- The Washington Times - Monday, January 19, 2004

MOBILE, Ala. — Washington Redskins coach Joe Gibbs has moved closer to filling out his staff, hiring former New York Giants defensive backs coach DeWayne Walker and perhaps completing a deal with former Redskins running back Earnest Byner.

As the rest of Gibbs’ staff and the Redskins’ personnel department attended the opening Senior Bowl practices here, Gibbs remained in Washington to work on hirings and personnel evaluations and avoided the job-seeking crush on Alabama’s Gulf Coast.

NFL sources said Walker was hired as defensive backs coach, leaving recently hired Steve Jackson as assistant defensive backs coach. Two sources also said the Redskins were at least strongly considering Byner as running backs coach. One source believed Byner had been hired, as well.

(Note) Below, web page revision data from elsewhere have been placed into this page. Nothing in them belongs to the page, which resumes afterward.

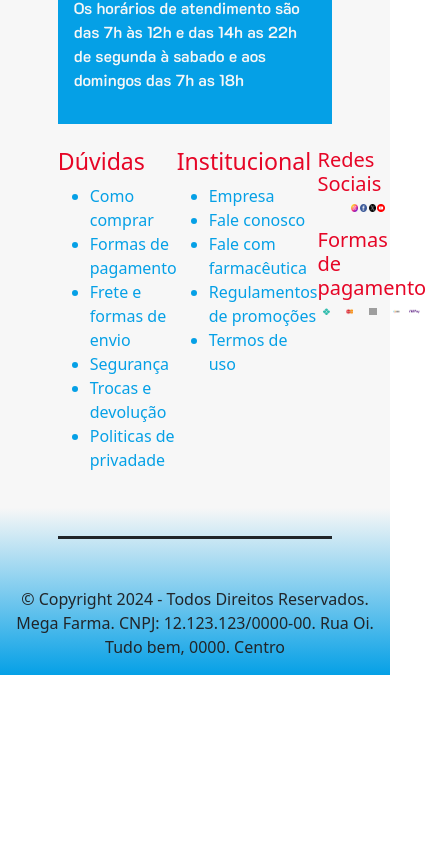
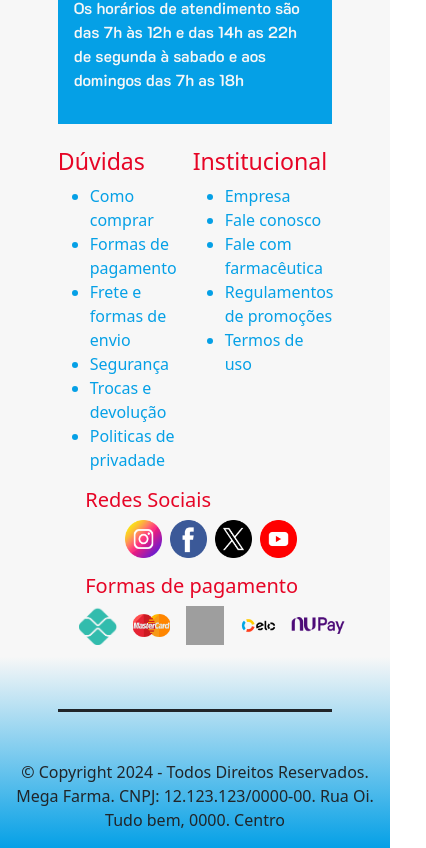
Before and after one commit to WilkerSebastian/mega-farma, a Vue app in the folder client/: page / in a window 390 px wide. Shown: the part 1126-1974 px from the top of the page, 426 px wide, since content can reach past the window. Before the commit the page ends 1801 px from the top, so only its background shows below. Built offline with nearby package versions, Linux system fonts and the light colour scheme; grey boxes are pictures that could not be loaded.

Commit message:
up: resolving footer responsiveness

```diff
--- a/client/src/components/layouts/footer/Footer.vue
+++ b/client/src/components/layouts/footer/Footer.vue
@@ -7,11 +7,15 @@
             <Megafarmatitle class="m-0 text-cetner"/>
             <Contactblock/>
 
-            <div class="d-flex mt-4 align-items-lg-center justify-content-evenly">
+            <div class="d-flex mt-4 align-items-lg-center flex-lg-row flex-column justify-content-evenly">
 
-                <Listext :title="duvidas.title" :topics="duvidas.topics"/>
-                <Listext :title="institucional.title" :topics="institucional.topics"/>
-                <div class="flex-column w-25">
+                <div class="d-flex">
+
+                    <Listext :title="duvidas.title" :topics="duvidas.topics"/>
+                    <Listext :title="institucional.title" :topics="institucional.topics" class="ms-3"/>
+
+                </div>
+                <div class="flex-lg-column flex-row mx-auto m-lg-0 w-images-block">
 
                     <h5 class="red-mega"> Redes Sociais </h5>
                     <ul class="d-flex justify-content-evenly">
@@ -105,4 +109,20 @@ export default {
 
 }
 
+.w-images-block {
+
+    width: 80%;
+
+}
+
+@media (min-width: 992px) {
+
+    .w-images-block {
+
+        width: 25%;
+
+    }
+
+}
+
 </style>
```
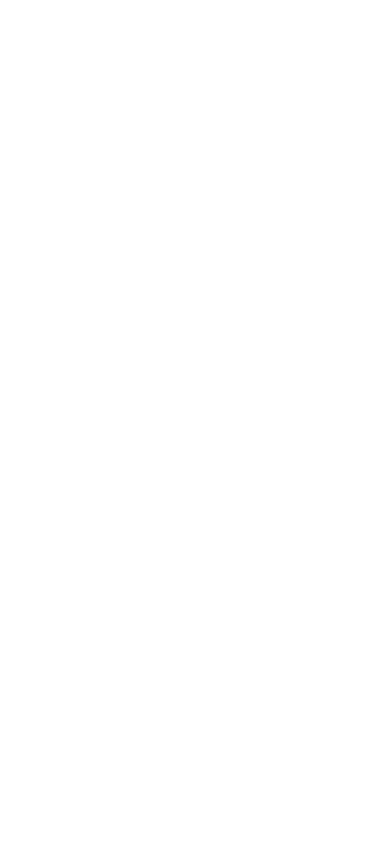
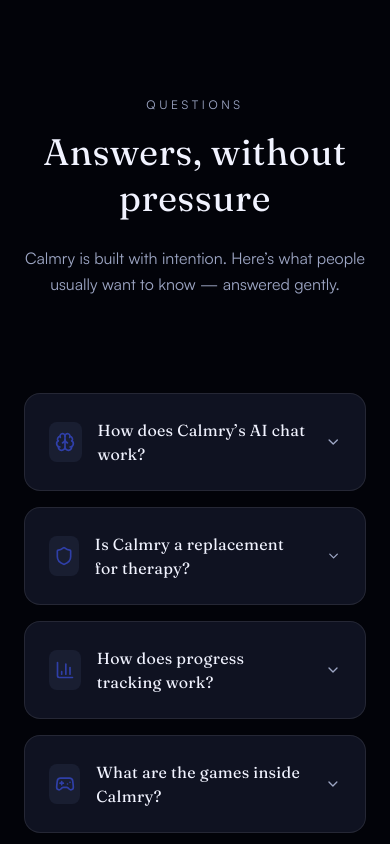
Before and after one commit to krishnasahu22032003/Calmry, a Next.js app in the folder frontend/: page / in a window 390 px wide. Shown: the part 8320-9164 px from the top of the page. Before the commit the page ends 8266 px from the top, so only its background shows below. Built offline with nearby package versions, Linux system fonts and the light colour scheme.

Commit message:
FAQ section done

```diff
--- a/frontend/app/page.tsx
+++ b/frontend/app/page.tsx
@@ -4,6 +4,7 @@
 import AboutSection from "@/components/About";
 import StorySection from "@/components/Stories";
 import TestimonialsSection from "@/components/Testimonials";
+import FAQSection from "@/components/FAQ";
 
 export default function Home() {
   return (
@@ -14,6 +15,7 @@
       <AboutSection/>
       <StorySection/>
       <TestimonialsSection/>
+      <FAQSection/>
       </main>
   );
 }
--- /dev/null
+++ b/frontend/components/FAQ.tsx
@@ -0,0 +1,188 @@
+"use client";
+
+import { motion, AnimatePresence, Variants } from "framer-motion";
+import { ChevronDown, Shield, Brain, Gamepad2, BarChart3, Lock } from "lucide-react";
+import { useState } from "react";
+
+const easeOrganic = [0.22, 1, 0.36, 1] as const;
+
+/* ------------------ DATA ------------------ */
+
+const faqs = [
+  {
+    icon: Brain,
+    question: "How does Calmry’s AI chat work?",
+    answer:
+      "Calmry’s AI chat is designed for reflection, not diagnosis. It listens gently, adapts to emotional tone, and responds without pressure. There are no performance metrics, no forced conclusions — just space to think and feel safely.",
+  },
+  {
+    icon: Shield,
+    question: "Is Calmry a replacement for therapy?",
+    answer:
+      "No. Calmry is not therapy and never tries to replace human care. It exists as a private, supportive space for reflection — especially between moments of real-world support.",
+  },
+  {
+    icon: BarChart3,
+    question: "How does progress tracking work?",
+    answer:
+      "Progress in Calmry isn’t about streaks or productivity. It’s about awareness. You’ll see gentle patterns over time — mood trends, reflection frequency, and emotional themes — without judgment or pressure.",
+  },
+  {
+    icon: Gamepad2,
+    question: "What are the games inside Calmry?",
+    answer:
+      "Calmry includes quiet, grounding experiences — not competitive games. These are designed to slow breathing, improve focus, and gently shift mental state without stimulation overload.",
+  },
+  {
+    icon: Lock,
+    question: "Is my data private and secure?",
+    answer:
+      "Yes. Privacy is foundational to Calmry. Conversations are protected, never shared, and never used to manipulate behavior. Calmry is designed to feel safe — emotionally and technically.",
+  },
+  {
+    icon: Brain,
+    question: "Does Calmry adapt over time?",
+    answer:
+      "Yes, but gently. Calmry learns patterns to respond more thoughtfully — never aggressively. Adaptation is subtle, respectful, and always in service of emotional well-being.",
+  },
+];
+
+/* ------------------ ANIMATION VARIANTS ------------------ */
+
+const container: Variants = {
+  hidden: {},
+  show: {
+    transition: {
+      staggerChildren: 0.12,
+      delayChildren: 0.15,
+    },
+  },
+};
+
+const fadeUp: Variants = {
+  hidden: {
+    opacity: 0,
+    y: 24,
+    filter: "blur(8px)",
+  },
+  show: {
+    opacity: 1,
+    y: 0,
+    filter: "blur(0px)",
+    transition: {
+      duration: 1,
+      ease: easeOrganic,
+    },
+  },
+};
+
+/* ------------------ COMPONENT ------------------ */
+
+export default function FAQSection() {
+  const [openIndex, setOpenIndex] = useState<number | null>(null);
+
+  return (
+    <section className="relative py-36 px-6 overflow-hidden">
+      {/* Ambient background */}
+      <div className="pointer-events-none absolute inset-0 -z-10">
+        <div className="absolute inset-0 bg-[radial-gradient(820px_380px_at_50%_12%,rgba(47,63,168,0.18),transparent_70%)]" />
+        <div className="absolute inset-0 bg-[radial-gradient(720px_360px_at_88%_82%,rgba(22,106,94,0.16),transparent_72%)]" />
+      </div>
+
+      <motion.div
+        variants={container}
+        initial="hidden"
+        whileInView="show"
+        viewport={{ once: true, margin: "-140px" }}
+        className="mx-auto max-w-4xl"
+      >
+        {/* Header */}
+        <motion.div
+          variants={fadeUp}
+          className="text-center mb-24 max-w-2xl mx-auto"
+        >
+          <span className="inline-block mb-4 text-xs tracking-[0.3em] uppercase text-muted">
+            Questions
+          </span>
+
+          <h2 className="font-accent text-[clamp(2.3rem,4.5vw,3rem)] leading-tight text-foreground">
+            Answers, without pressure
+          </h2>
+
+          <p className="mt-6 text-base text-muted leading-relaxed">
+            Calmry is built with intention.
+            Here’s what people usually want to know — answered gently.
+          </p>
+        </motion.div>
+
+        {/* FAQ List */}
+        <div className="space-y-4">
+          {faqs.map((faq, index) => {
+            const Icon = faq.icon;
+            const isOpen = openIndex === index;
+
+            return (
+              <motion.div
+                key={index}
+                variants={fadeUp}
+                className="group"
+              >
+                <div
+                  className={`relative rounded-2xl border border-border bg-surface backdrop-blur transition-all duration-700 ${
+                    isOpen
+                      ? "shadow-[0_40px_140px_rgba(0,0,0,0.65)]"
+                      : "hover:bg-surface-soft"
+                  }`}
+                >
+                  {/* Question */}
+                  <button
+                    onClick={() =>
+                      setOpenIndex(isOpen ? null : index)
+                    }
+                    className="w-full flex items-center justify-between gap-4 p-6 text-left"
+                  >
+                    <div className="flex items-center gap-4">
+                      <div className="flex h-10 w-10 items-center justify-center rounded-lg bg-surface-soft">
+                        <Icon className="h-5 w-5 text-[var(--accent-core)]" />
+                      </div>
+
+                      <h3 className="font-accent text-base sm:text-lg text-foreground">
+                        {faq.question}
+                      </h3>
+                    </div>
+
+                    <ChevronDown
+                      className={`h-5 w-5 text-muted transition-transform duration-500 ${
+                        isOpen ? "rotate-180" : ""
+                      }`}
+                    />
+                  </button>
+
+                  {/* Answer */}
+                  <AnimatePresence initial={false}>
+                    {isOpen && (
+                      <motion.div
+                        initial={{ height: 0, opacity: 0 }}
+                        animate={{ height: "auto", opacity: 1 }}
+                        exit={{ height: 0, opacity: 0 }}
+                        transition={{
+                          duration: 0.55,
+                          ease: easeOrganic,
+                        }}
+                        className="overflow-hidden"
+                      >
+                        <div className="px-6 pb-6 pt-2 text-sm text-muted leading-relaxed">
+                          {faq.answer}
+                        </div>
+                      </motion.div>
+                    )}
+                  </AnimatePresence>
+                </div>
+              </motion.div>
+            );
+          })}
+        </div>
+      </motion.div>
+    </section>
+  );
+}
```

Byner finished his NFL career as one of the league’s top 20 all-time rushers, and he ranks fifth on the Redskins’ career list with 3,950 yards from 1989 to 1993. He has served as director of player development for the Baltimore Ravens. Along with the Redskins and Ravens, Byner played for the Cleveland Browns.

Walker spent the past two seasons with the Giants under coach Jim Fassel and 1998 to 2000 with the New England Patriots (2000 under Bill Belichick). However, Walker’s Giants secondary did struggle in some areas, recording just 21 interceptions, including a franchise-low 10 this past season.

Gibbs hasn’t announced any hirings since his introductory news conference, preferring to release a finished list. It is believed Gibbs is seeking three other position coaches — wide receivers, defensive line and linebackers.

The Redskins have been interested in a pair of Buffalo Bills assistants, defensive line coach Tim Krumrie and linebackers coach Don Blackmon. A Bills spokesman said last night Blackmon would remain with the team; Krumrie’s future apparently remained uncertain.

Meanwhile, the countdown to the NFL Draft began in earnest yesterday. The start of Senior Bowl practices marked the first chance for Gibbs’ staff to see the prospects of college football’s premier all-star game, which will be played Saturday.

When the scouting process culminates April24, the first of two draft days, the Redskins feel they must land an impact player along the lines of linebacker LaVar Arrington or tackle Chris Samuels, the second and third picks overall in 2000.

“Today was the first day, especially for the coaches, to really see these guys,” vice president of football operations Vinny Cerrato said after watching practice in the afternoon. “We just have to make sure we know everything about every guy we’re interested in. We have to cross every ‘T’ and dot every ‘I.’ [Our pick] needs to be as productive as Chris and LaVar.”

If the Redskins hold on to the fifth pick, they are unlikely to spend it on anyone at the Senior Bowl. But Washington still must scrutinize options like Florida State running back Greg Jones, a 251-pounder who would fit into Gibbs’ offense and could be around early in the second round.

Besides running back, key positions of need for the Redskins include defensive line and tight end. If Washington stays at No.5 and takes a junior, Oklahoma defensive tackle Tommie Harris probably would be gone, but two running backs, Virginia Tech’s Thomas Jones and Oregon State’s Steven Jackson, and Miami tight end Kellen Winslow Jr. could be available.

“With the juniors, I think it will end up a pretty deep class,” Cerrato said. “The juniors are going to add to it. It’ll make it a good class.”

Besides picking fifth overall, Washington is scheduled to select in the second, third and fifth rounds. Cerrato acknowledged the nice part of having such a high top pick is that virtually every player is a potential draftee.

“You still have to do all your homework, but you’re going to pay attention and isolate more,” Cerrato said. “When you’re picking 29th or 30th, you don’t have a real good feel for who’s going to be there. When you’re picking fifth, it’s going to be between three or four guys you like at that spot.”

Sign up for Daily Newsletters

Manage Newsletters

Copyright © 2020 The Washington Times, LLC. Click here for reprint permission.

Please read our comment policy before commenting.


Click to Read More and View Comments

Click to Hide